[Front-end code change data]
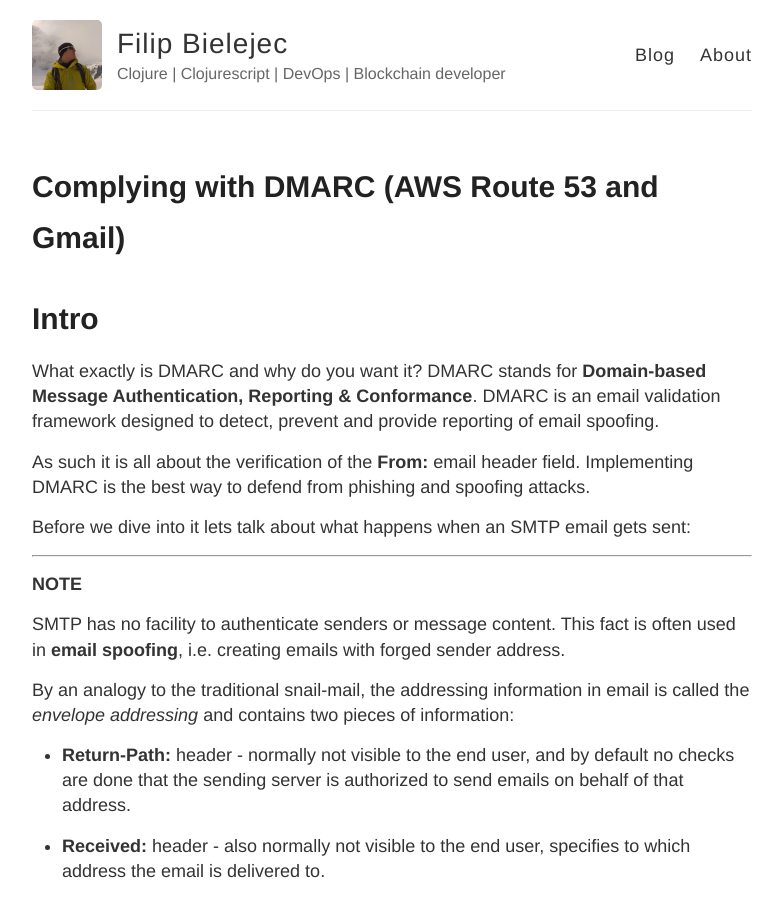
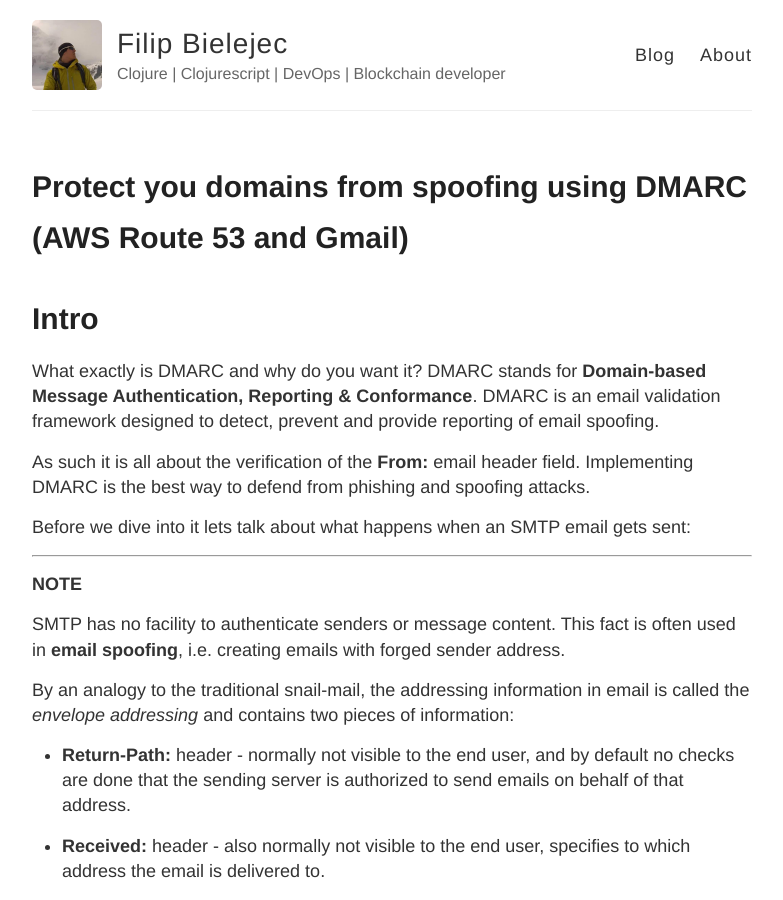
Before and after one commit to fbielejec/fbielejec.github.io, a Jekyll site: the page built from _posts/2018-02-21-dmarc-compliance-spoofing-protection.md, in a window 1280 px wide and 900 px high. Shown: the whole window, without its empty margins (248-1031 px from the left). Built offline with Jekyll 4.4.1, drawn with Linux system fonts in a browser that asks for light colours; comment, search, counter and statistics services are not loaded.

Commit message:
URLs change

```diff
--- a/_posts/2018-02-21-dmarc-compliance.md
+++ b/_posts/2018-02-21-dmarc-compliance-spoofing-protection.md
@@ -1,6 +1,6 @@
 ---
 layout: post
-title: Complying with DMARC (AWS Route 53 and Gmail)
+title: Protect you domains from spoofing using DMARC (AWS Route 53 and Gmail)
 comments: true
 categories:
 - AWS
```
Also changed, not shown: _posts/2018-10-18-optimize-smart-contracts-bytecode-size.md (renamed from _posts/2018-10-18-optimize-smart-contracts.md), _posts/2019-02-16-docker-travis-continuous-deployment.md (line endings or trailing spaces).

▶ Goal of the exercise: Your reply should be only the count of lines in the entries above that contain the word "with".

▶ Response for this exercise: 2